Previous Episodes Refresh
Oct 11, 2019
Trust In Science, California Power Outages, Regrowing Cartilage. Oct 11, 2019, Part 1October 11, 2019
Despite widely reported attacks on science, the vast majority of Americans continue to trust scientists, according to the latest survey from the Pew Research Center. Many listeners of Science Friday might take it as a given that we should trust science, but is that trust well-founded? Naomi Oreskes, history of science professor at Harvard University, argues that we should. In her new book,...
Oct 04, 2019
Data-Collecting Smart TVs, Microbiome Cooking, Cannabis Pollution. Oct 4, 2019, Part 1October 04, 2019
Today, it’s much easier to find smart TVs on the market.

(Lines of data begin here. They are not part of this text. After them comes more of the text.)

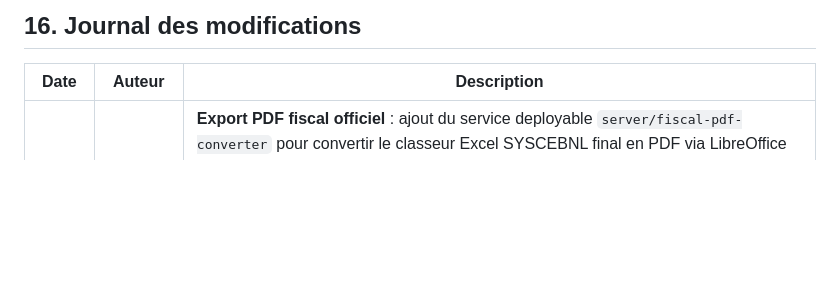
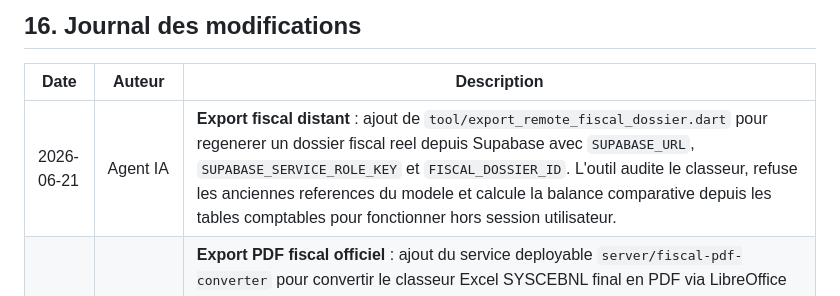
Before and after one commit to Kavali7/EAB, a Markdown page: docs/BACKEND_REFERENCE.md, the part around the change. Drawn GitHub-style; blank space fills up the shorter version.

```diff
--- a/docs/BACKEND_REFERENCE.md
+++ b/docs/BACKEND_REFERENCE.md
@@ -1821,6 +1821,7 @@ configurer un SMTP dedie dans Supabase Auth, puis ajuster
 
 | Date | Auteur | Description |
 | ------ | -------- | ------------- |
+| 2026-06-21 | Agent IA | **Export fiscal distant** : ajout de `tool/export_remote_fiscal_dossier.dart` pour regenerer un dossier fiscal reel depuis Supabase avec `SUPABASE_URL`, `SUPABASE_SERVICE_ROLE_KEY` et `FISCAL_DOSSIER_ID`. L'outil audite le classeur, refuse les anciennes references du modele et calcule la balance comparative depuis les tables comptables pour fonctionner hors session utilisateur. |
 | 2026-06-20 | Agent IA | **Export PDF fiscal officiel** : ajout du service deployable `server/fiscal-pdf-converter` pour convertir le classeur Excel SYSCEBNL final en PDF via LibreOffice headless, avec verification Supabase Auth optionnelle, et raccordement du bouton PDF a `FISCAL_PDF_CONVERTER_URL`. Sans URL configuree, l'application bloque l'export PDF officiel au lieu de generer un PDF approximatif. Pour les tests locaux Windows uniquement, le service peut basculer sur Excel COM si `soffice` est absent ; la production doit rester sur Docker/LibreOffice. |
 | 2026-06-17 | Agent IA | **Migration 00037** : Synchronisation automatique des champs `exercice.date_debut` et `exercice.date_fin` des dossiers fiscaux depuis l'exercice comptable, backfill des dossiers existants et correction limite des inversions annuelles evidentes pour proteger l'export Excel fiscal. |
 | 2026-06-17 | Agent IA | **Migration 00036** : Ajout des RPC `*_scoped` pour filtrer la balance, le compte de resultat, le bilan et le grand livre par unite active en plus des droits hierarchiques `financial_statements`. Ajout d'une note de conception pour l'export fiscal Excel base sur le modele officiel. |
```
Also changed, not shown: docs/comptabilite/EXPORT_FISCAL_EXCEL_MODELE.md (+16 -0 lines).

Companies like Vizio and Samsung create devices capable of internet connection and with built-in apps that let you quickly access your favorite streaming services. But that convenience comes with a hidden cost—one you pay for with your data. Smart TVs have joined the list of internet connected devices looking to harvest your data. ...
Sep 27, 2019
Bitters And Botany, Whale Evolution. Sept 27, 2019, Part 2September 27, 2019
Can conservation be concocted in your cocktails? Yes, according to the botanist authors of Botany at the Bar, a new book about making your own bitters—those complex flavor extracts used to season a Manhattan or old-fashioned. They experiment with an array of novel recipes using underappreciated plants found around the world, from tree resin, to osha root, to numbing Szechuan peppercorns....
Sep 27, 2019
Oceans And Climate, Quantum Mechanics. Sept 27, 2019, Part 1September 27, 2019
A new report issued this week by the UN’s Intergovernmental Panel On Climate Change paints a troubling picture of the world’s ice and oceans. The ocean effects of climate change, from warming waters to ocean acidification to sea level rise, are already altering the weather, fisheries, and coastal communities. The authors of the report state that the ocean has already taken up more than 90% of the excess heat in the climate system since 1970, the surface is becoming more...
Sep 20, 2019
Degrees Of Change: Climate And Fashion. Sept 20, 2019, Part 1September 20, 2019
Climate change has been trending in the news recently—and if there’s one industry out there that knows something about trends, it’s the fashion industry. Long known for churning out cheap garments and burning through resources, some fashion labels like fast fashion giant H&M are now embracing sustainable fashion trends. But can this industry—which is responsible for ...
Sep 13, 2019
The Center Of The Milky Way, Rats At Play, And Geometry. Sept 13, 2019, Part 2September 13, 2019
The Greek mathematician Euclid imagined an ordered and methodical universe, but his vision struggled to catch on for centuries, until Renaissance painters and French monarchs found a way connect the ancient science of geometry to the real world. Science historian Amir Alexander joins Ira to share the story of geometry’s rising global influence in his new book ...
Sep 13, 2019
How AI Is Influencing Decisions In Police Departments And Courtrooms. Sept 13, 2019September 13, 2019
Facial recognition technology is all around us—it’s at concerts, airports, and apartment buildings. But its use by law enforcement agencies and courtrooms raises particular concerns about privacy, fairness, and bias, according to some researchers. Some studies have shown that some of the major facial recognition systems are inaccurate. Amazon’s software misidentified 28 members of Congress and matched them with criminal mugshots. These inaccuracies tend to be far worse for people...
Sep 11, 2019
SciFri Extra: Bird Nerds Of A Feather Flock TogetherSeptember 11, 2019
The Science Friday Book Club is done birding—for now. But after wrapping up our summer discussion of Jennifer Ackerman’s The Genius of Birds, bird enthusiasts flocked together at Caveat, a venue in New York City, for one last celebration of bird brains and feathered phenomena. We pitted audience members up...
Sep 06, 2019
Randall Munroe, Football Concussion Research. Sept 6, 2019, Part 2September 06, 2019
If you’ve ever been skiing, you might have wondered how your skiis and the layer of water interact. What would happen if the slope was made out of wood or rubber? Or how would you make more snow in the most efficient way if it all melted away? These are the questions that comic artist Randall Munroe thinks about in his book How To: Absurd Scientific Advice for Common...
Sep 06, 2019
Widening The Lens On A More Inclusive Science. Sept 6, 2019, Part 1September 06, 2019
In 2012, the Obama administration projected that the United States would need to add an additional 1 million college graduates in STEM fields per year for the next ten years to keep up with projected growth in the need for science and technology expertise. At the same time, though, native Americans and other indigenous groups are underrepresented in the sciences, making up only 0.2 percent of the STEM workforce in 2014, despite being 2 percent of the total population of the United States....